Activity:
The entries that follow need to be reproduced exactly, minus any images.

START Provided entries

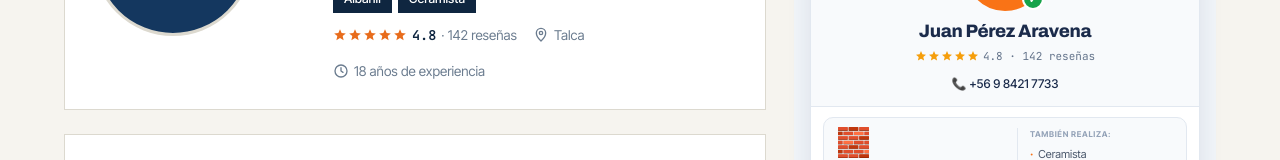
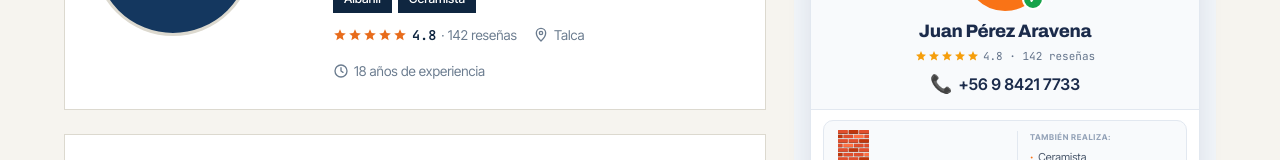
Before and after one commit to jorgearojasr-cyber/obrabien, a Next.js app: page /maestro/m-001 in a window 1280 px wide. Shown: the part 311-471 px from the top of the page. Built offline with nearby package versions, Linux system fonts and the light colour scheme; no server answers.

Commit message:
fix: telefono tarjeta 16px font-weight 600 icono 18px

```diff
--- a/src/components/ProfessionalCard.tsx
+++ b/src/components/ProfessionalCard.tsx
@@ -311,11 +311,11 @@ export default function ProfessionalCard({ m, maestroId }: Props) {
                 : `+56 ${national}`;
               return (
                 <a href={`tel:${tel}`} style={{
-                  display: "inline-flex", alignItems: "center", gap: 5,
-                  color: NAVY, fontSize: 12, fontWeight: 500,
+                  display: "inline-flex", alignItems: "center", gap: 6,
+                  color: "#1B2B4B", fontSize: 16, fontWeight: 600,
                   textDecoration: "none",
                 }}>
-                  📞 {display}
+                  <span style={{ fontSize: 18 }}>📞</span> {display}
                 </a>
               );
             })()}
```
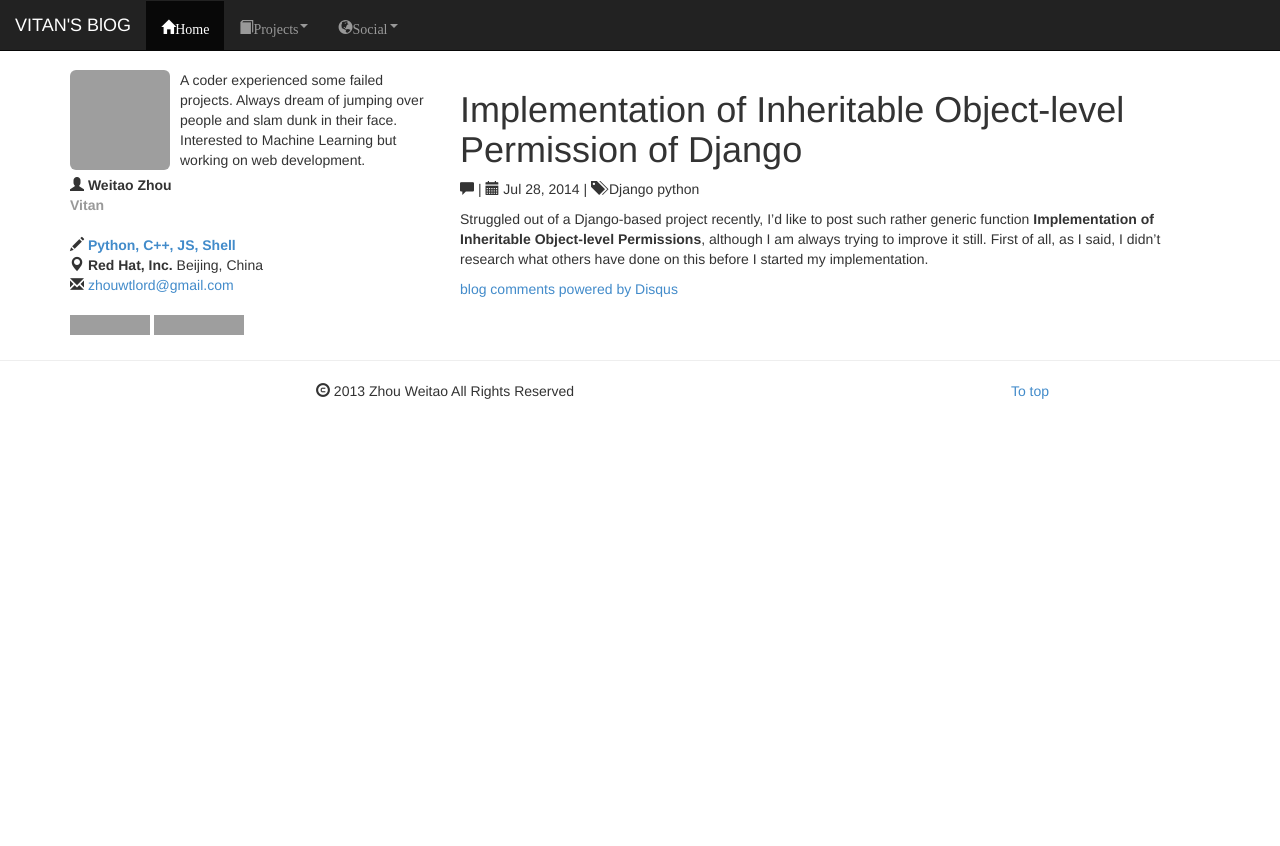
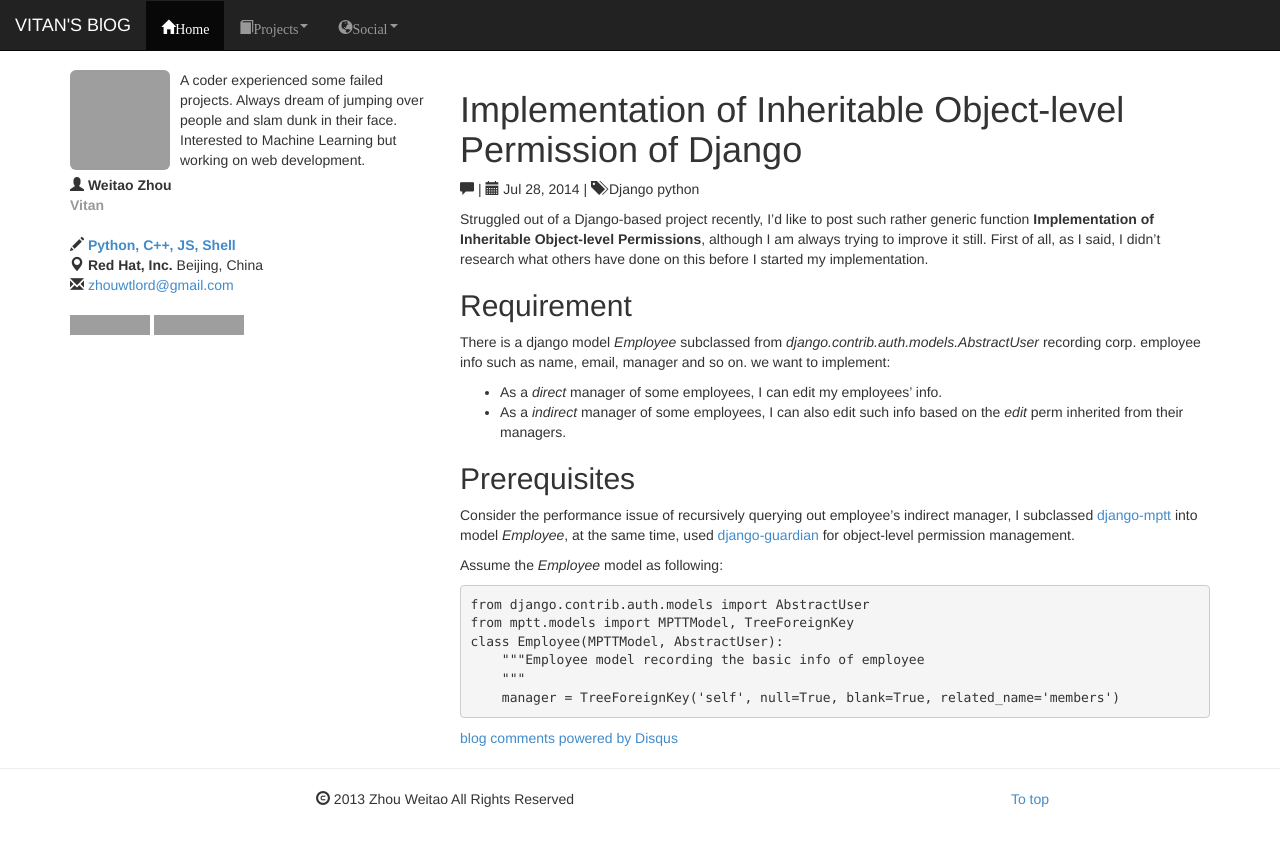
Before and after one commit to vitan/vitan.github.io, a Jekyll site: the page built from _posts/2014-07-28-Inheritable-Object-Level-Permission-of-Django.md, in a window 1280 px wide, cut to the strip 0-846 px from the top of the page. Built offline with Jekyll 4.4.1, drawn with Linux system fonts in a browser that asks for light colours; Markdown is read by kramdown in place of the engine named in the settings; comment, search, counter and statistics services are not loaded; grey boxes are pictures that could not be loaded.

Commit message:
POST: Finished *requirement* and *prerequisites*.

```diff
--- a/_posts/2014-07-28-Inheritable-Object-Level-Permission-of-Django.md
+++ b/_posts/2014-07-28-Inheritable-Object-Level-Permission-of-Django.md
@@ -6,3 +6,25 @@ categories: Linux Django practical python
 ---
 
 Struggled out of a Django-based project recently, I'd like to post such rather generic function **Implementation of Inheritable Object-level Permissions**, although I am always trying to improve it still. First of all, as I said, I didn't research what others have done on this before I started my implementation.
+
+Requirement
+------------
+
+There is a django model *Employee* subclassed from *django.contrib.auth.models.AbstractUser* recording corp. employee info such as name, email, manager and so on. we want to implement:
+
+* As a *direct* manager of some employees, I can edit my employees' info.
+* As a *indirect* manager of some employees, I can also edit such info based on the *edit* perm inherited from their managers.
+
+Prerequisites
+-------------
+
+Consider the performance issue of recursively querying out employee's indirect manager, I subclassed [django-mptt](https://github.com/django-mptt/django-mptt) into model *Employee*, at the same time, used [django-guardian](https://github.com/lukaszb/django-guardian) for object-level permission management.
+
+Assume the *Employee* model as following:
+
+    from django.contrib.auth.models import AbstractUser
+    from mptt.models import MPTTModel, TreeForeignKey
+    class Employee(MPTTModel, AbstractUser):
+        """Employee model recording the basic info of employee
+        """
+        manager = TreeForeignKey('self', null=True, blank=True, related_name='members')
```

END Provided entries

Response box:
Before and after one commit to jorgearojasr-cyber/obrabien, a Next.js app: page /maestro/m-001 in a window 1280 px wide. Shown: the part 311-471 px from the top of the page. Built offline with nearby package versions, Linux system fonts and the light colour scheme; no server answers.

Commit message:
fix: telefono tarjeta 16px font-weight 600 icono 18px

```diff
--- a/src/components/ProfessionalCard.tsx
+++ b/src/components/ProfessionalCard.tsx
@@ -311,11 +311,11 @@ export default function ProfessionalCard({ m, maestroId }: Props) {
                 : `+56 ${national}`;
               return (
                 <a href={`tel:${tel}`} style={{
-                  display: "inline-flex", alignItems: "center", gap: 5,
-                  color: NAVY, fontSize: 12, fontWeight: 500,
+                  display: "inline-flex", alignItems: "center", gap: 6,
+                  color: "#1B2B4B", fontSize: 16, fontWeight: 600,
                   textDecoration: "none",
                 }}>
-                  📞 {display}
+                  <span style={{ fontSize: 18 }}>📞</span> {display}
                 </a>
               );
             })()}
```
Before and after one commit to vitan/vitan.github.io, a Jekyll site: the page built from _posts/2014-07-28-Inheritable-Object-Level-Permission-of-Django.md, in a window 1280 px wide, cut to the strip 0-846 px from the top of the page. Built offline with Jekyll 4.4.1, drawn with Linux system fonts in a browser that asks for light colours; Markdown is read by kramdown in place of the engine named in the settings; comment, search, counter and statistics services are not loaded; grey boxes are pictures that could not be loaded.

Commit message:
POST: Finished *requirement* and *prerequisites*.

```diff
--- a/_posts/2014-07-28-Inheritable-Object-Level-Permission-of-Django.md
+++ b/_posts/2014-07-28-Inheritable-Object-Level-Permission-of-Django.md
@@ -6,3 +6,25 @@ categories: Linux Django practical python
 ---
 
 Struggled out of a Django-based project recently, I'd like to post such rather generic function **Implementation of Inheritable Object-level Permissions**, although I am always trying to improve it still. First of all, as I said, I didn't research what others have done on this before I started my implementation.
+
+Requirement
+------------
+
+There is a django model *Employee* subclassed from *django.contrib.auth.models.AbstractUser* recording corp. employee info such as name, email, manager and so on. we want to implement:
+
+* As a *direct* manager of some employees, I can edit my employees' info.
+* As a *indirect* manager of some employees, I can also edit such info based on the *edit* perm inherited from their managers.
+
+Prerequisites
+-------------
+
+Consider the performance issue of recursively querying out employee's indirect manager, I subclassed [django-mptt](https://github.com/django-mptt/django-mptt) into model *Employee*, at the same time, used [django-guardian](https://github.com/lukaszb/django-guardian) for object-level permission management.
+
+Assume the *Employee* model as following:
+
+    from django.contrib.auth.models import AbstractUser
+    from mptt.models import MPTTModel, TreeForeignKey
+    class Employee(MPTTModel, AbstractUser):
+        """Employee model recording the basic info of employee
+        """
+        manager = TreeForeignKey('self', null=True, blank=True, related_name='members')
```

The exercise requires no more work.